TASK DETAILS - Among the lines below, which ones contain the word "synthesis"? Copy every such line.

PROVIDED RECORDS -
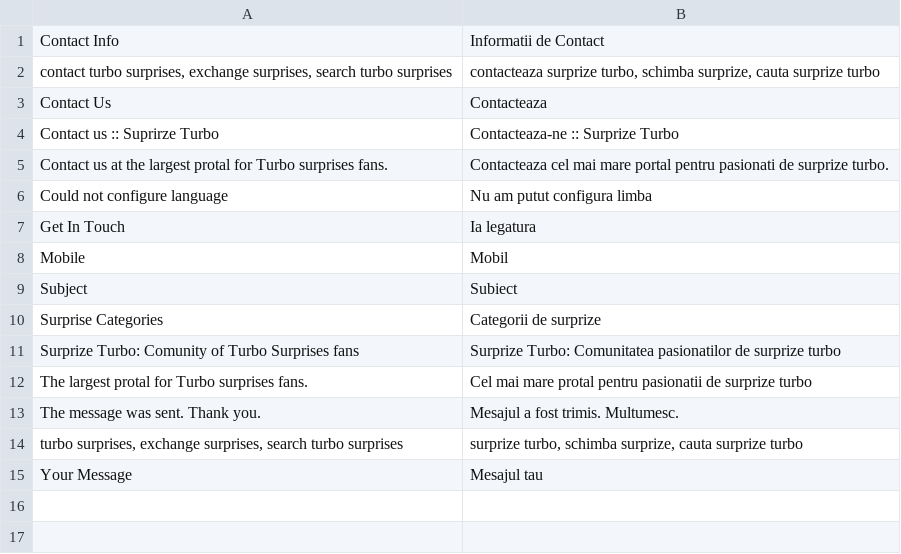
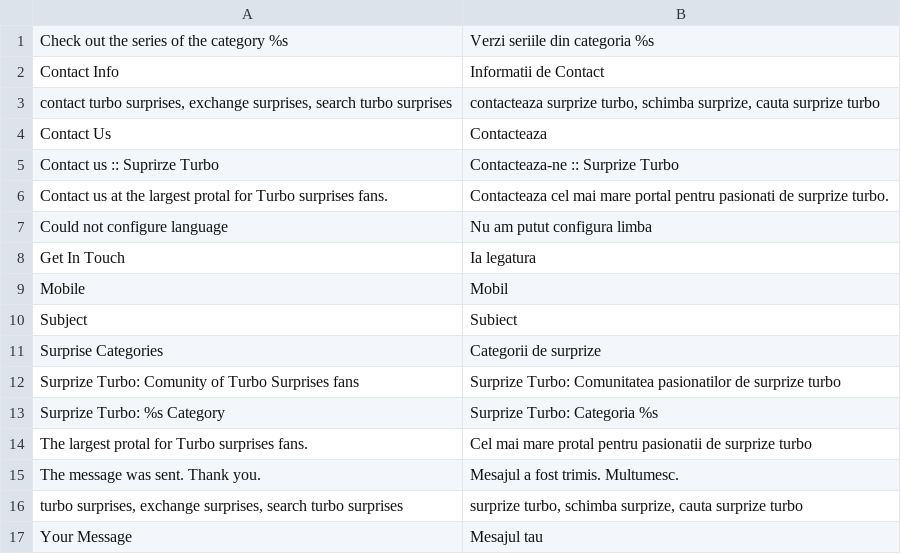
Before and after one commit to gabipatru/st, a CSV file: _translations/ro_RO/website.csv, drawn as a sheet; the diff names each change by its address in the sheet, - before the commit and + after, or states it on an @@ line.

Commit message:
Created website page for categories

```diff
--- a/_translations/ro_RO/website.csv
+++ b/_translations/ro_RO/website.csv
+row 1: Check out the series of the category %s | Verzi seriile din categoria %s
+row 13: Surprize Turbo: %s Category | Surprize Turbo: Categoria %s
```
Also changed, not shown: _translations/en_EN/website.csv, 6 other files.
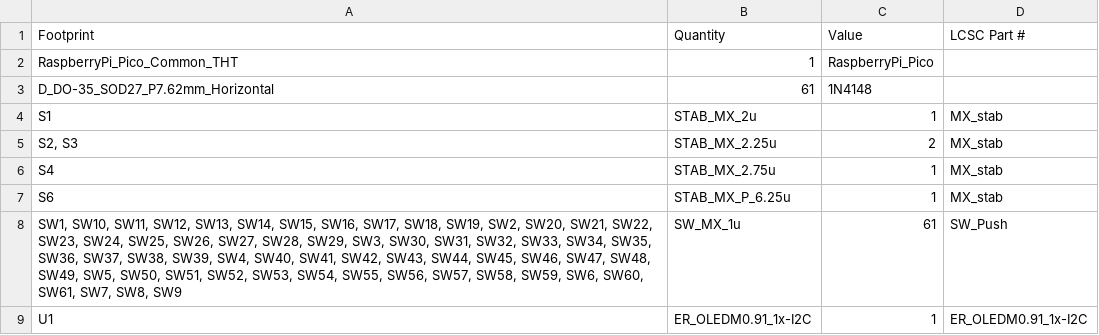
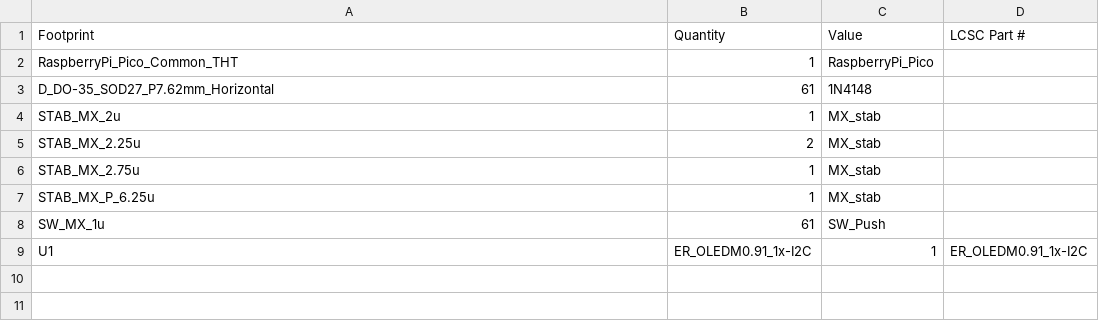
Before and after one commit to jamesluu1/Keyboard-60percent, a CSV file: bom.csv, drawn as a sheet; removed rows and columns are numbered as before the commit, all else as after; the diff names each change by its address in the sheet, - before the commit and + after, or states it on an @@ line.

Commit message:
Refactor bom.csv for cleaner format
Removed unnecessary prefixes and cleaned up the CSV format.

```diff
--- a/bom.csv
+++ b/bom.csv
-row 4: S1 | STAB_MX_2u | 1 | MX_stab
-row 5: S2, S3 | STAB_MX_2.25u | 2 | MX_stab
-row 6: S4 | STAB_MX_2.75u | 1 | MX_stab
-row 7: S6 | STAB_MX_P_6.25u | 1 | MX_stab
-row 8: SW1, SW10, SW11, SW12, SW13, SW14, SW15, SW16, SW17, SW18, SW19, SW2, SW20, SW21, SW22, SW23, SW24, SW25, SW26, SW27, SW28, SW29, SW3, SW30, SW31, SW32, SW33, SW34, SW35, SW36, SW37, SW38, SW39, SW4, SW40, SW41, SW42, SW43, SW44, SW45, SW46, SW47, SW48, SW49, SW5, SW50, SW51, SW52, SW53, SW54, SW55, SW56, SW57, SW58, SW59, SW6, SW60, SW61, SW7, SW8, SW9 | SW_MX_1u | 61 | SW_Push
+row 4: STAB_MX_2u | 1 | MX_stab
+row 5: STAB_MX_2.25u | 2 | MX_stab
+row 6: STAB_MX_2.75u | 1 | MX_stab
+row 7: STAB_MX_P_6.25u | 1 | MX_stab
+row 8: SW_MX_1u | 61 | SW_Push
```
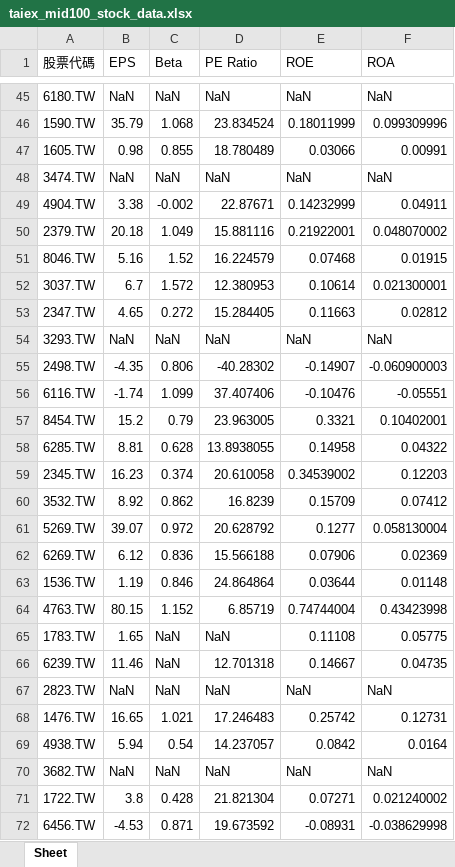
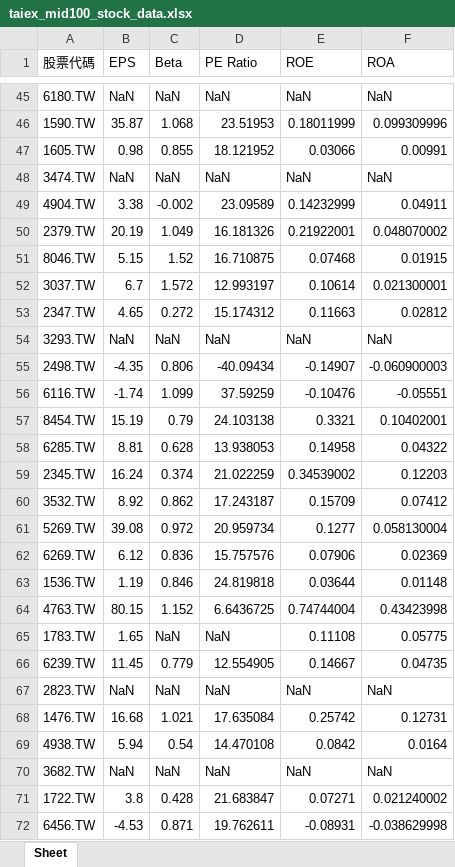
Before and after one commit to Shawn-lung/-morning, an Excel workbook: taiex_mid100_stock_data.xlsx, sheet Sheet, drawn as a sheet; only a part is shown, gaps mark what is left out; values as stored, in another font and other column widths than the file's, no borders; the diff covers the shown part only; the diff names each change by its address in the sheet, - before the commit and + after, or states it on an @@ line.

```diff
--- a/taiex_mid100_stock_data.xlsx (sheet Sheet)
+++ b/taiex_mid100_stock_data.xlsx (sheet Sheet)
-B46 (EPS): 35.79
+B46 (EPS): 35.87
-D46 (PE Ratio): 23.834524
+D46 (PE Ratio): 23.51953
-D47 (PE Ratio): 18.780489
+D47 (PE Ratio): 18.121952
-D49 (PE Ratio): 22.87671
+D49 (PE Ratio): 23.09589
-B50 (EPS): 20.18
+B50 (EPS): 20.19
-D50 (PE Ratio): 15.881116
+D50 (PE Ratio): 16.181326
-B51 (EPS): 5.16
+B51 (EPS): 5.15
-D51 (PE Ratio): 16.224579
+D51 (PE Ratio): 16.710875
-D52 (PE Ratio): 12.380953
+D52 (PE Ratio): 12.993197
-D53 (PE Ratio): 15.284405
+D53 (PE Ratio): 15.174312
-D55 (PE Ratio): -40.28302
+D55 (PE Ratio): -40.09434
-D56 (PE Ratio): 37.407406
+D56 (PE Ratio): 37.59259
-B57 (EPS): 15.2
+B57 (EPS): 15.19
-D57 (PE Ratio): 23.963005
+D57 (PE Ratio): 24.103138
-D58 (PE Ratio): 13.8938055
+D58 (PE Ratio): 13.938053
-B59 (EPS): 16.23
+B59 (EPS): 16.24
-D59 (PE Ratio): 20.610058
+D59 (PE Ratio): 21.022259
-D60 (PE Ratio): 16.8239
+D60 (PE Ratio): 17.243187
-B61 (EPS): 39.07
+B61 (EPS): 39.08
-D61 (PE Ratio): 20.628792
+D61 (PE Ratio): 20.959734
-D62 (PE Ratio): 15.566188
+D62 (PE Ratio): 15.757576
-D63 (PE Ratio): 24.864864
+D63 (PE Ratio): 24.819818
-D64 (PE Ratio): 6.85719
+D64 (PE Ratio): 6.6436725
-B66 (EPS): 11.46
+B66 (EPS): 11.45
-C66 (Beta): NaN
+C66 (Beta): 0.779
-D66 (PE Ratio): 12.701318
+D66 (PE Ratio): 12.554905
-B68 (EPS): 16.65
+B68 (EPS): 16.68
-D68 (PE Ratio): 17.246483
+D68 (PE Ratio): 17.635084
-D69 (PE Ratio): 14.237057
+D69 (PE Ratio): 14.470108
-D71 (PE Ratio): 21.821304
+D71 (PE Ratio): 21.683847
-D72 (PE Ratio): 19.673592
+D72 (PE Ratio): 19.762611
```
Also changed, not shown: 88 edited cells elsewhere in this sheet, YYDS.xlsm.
...
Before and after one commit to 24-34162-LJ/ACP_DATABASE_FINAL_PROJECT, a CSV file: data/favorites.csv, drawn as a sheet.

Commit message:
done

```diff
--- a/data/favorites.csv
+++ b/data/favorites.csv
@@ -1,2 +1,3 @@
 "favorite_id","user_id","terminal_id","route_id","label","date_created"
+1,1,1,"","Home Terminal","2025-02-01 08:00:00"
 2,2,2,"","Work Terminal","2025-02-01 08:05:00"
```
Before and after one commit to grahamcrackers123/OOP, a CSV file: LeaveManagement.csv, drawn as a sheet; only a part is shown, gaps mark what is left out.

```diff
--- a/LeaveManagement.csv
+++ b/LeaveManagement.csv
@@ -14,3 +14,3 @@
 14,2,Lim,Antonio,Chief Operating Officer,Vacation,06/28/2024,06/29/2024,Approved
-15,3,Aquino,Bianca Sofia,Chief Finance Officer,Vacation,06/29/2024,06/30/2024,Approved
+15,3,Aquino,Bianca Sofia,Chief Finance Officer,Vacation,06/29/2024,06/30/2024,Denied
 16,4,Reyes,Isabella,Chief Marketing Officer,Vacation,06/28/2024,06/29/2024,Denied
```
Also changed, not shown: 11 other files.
---
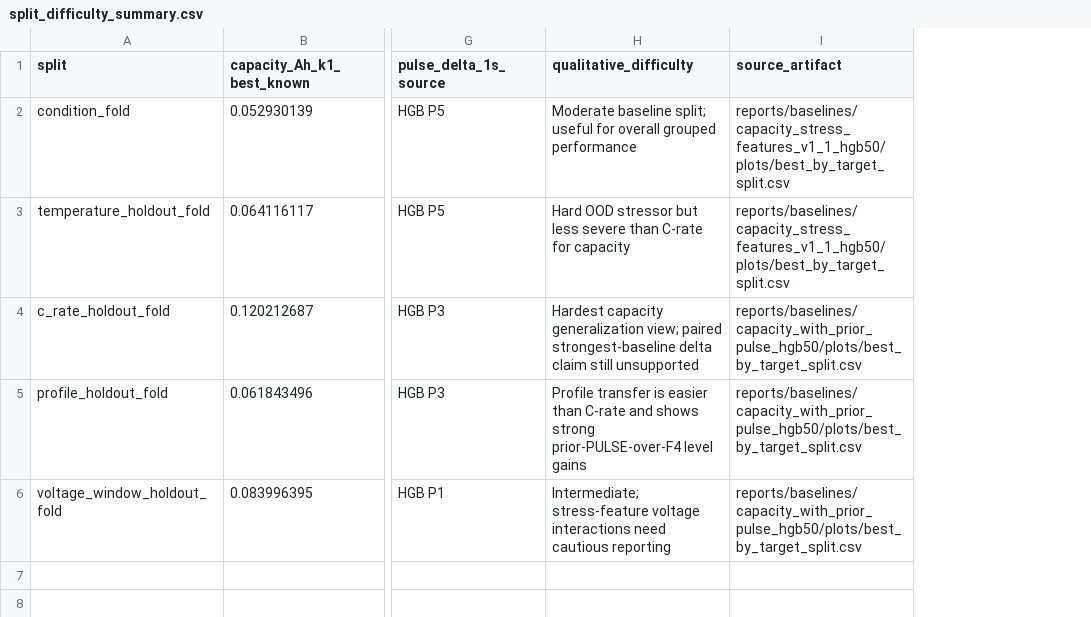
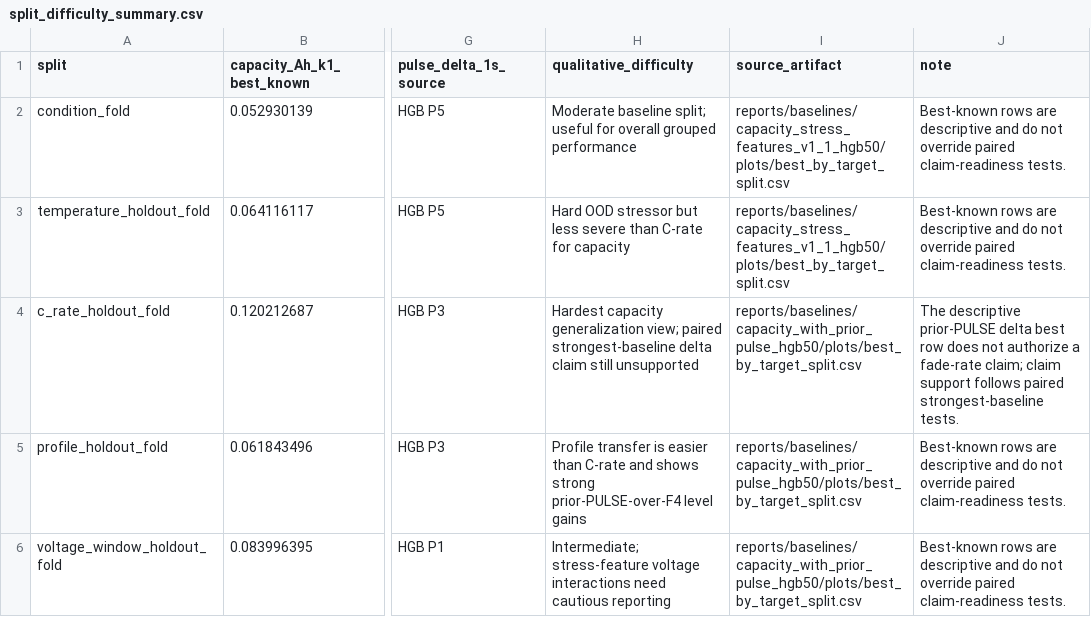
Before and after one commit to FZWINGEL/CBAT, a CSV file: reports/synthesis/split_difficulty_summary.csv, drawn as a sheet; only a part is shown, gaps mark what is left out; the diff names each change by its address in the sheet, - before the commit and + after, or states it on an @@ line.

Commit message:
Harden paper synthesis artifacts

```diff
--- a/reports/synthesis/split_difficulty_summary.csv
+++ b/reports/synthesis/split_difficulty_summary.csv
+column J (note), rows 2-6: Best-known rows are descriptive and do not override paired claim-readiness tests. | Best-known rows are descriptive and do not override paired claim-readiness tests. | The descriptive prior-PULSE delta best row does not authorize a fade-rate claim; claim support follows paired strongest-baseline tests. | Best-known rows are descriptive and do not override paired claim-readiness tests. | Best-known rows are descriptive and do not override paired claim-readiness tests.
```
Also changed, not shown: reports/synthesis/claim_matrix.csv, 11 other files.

RESULT -
Before and after one commit to FZWINGEL/CBAT, a CSV file: reports/synthesis/split_difficulty_summary.csv, drawn as a sheet; only a part is shown, gaps mark what is left out; the diff names each change by its address in the sheet, - before the commit and + after, or states it on an @@ line.
Harden paper synthesis artifacts
--- a/reports/synthesis/split_difficulty_summary.csv
+++ b/reports/synthesis/split_difficulty_summary.csv
Also changed, not shown: reports/synthesis/claim_matrix.csv, 11 other files.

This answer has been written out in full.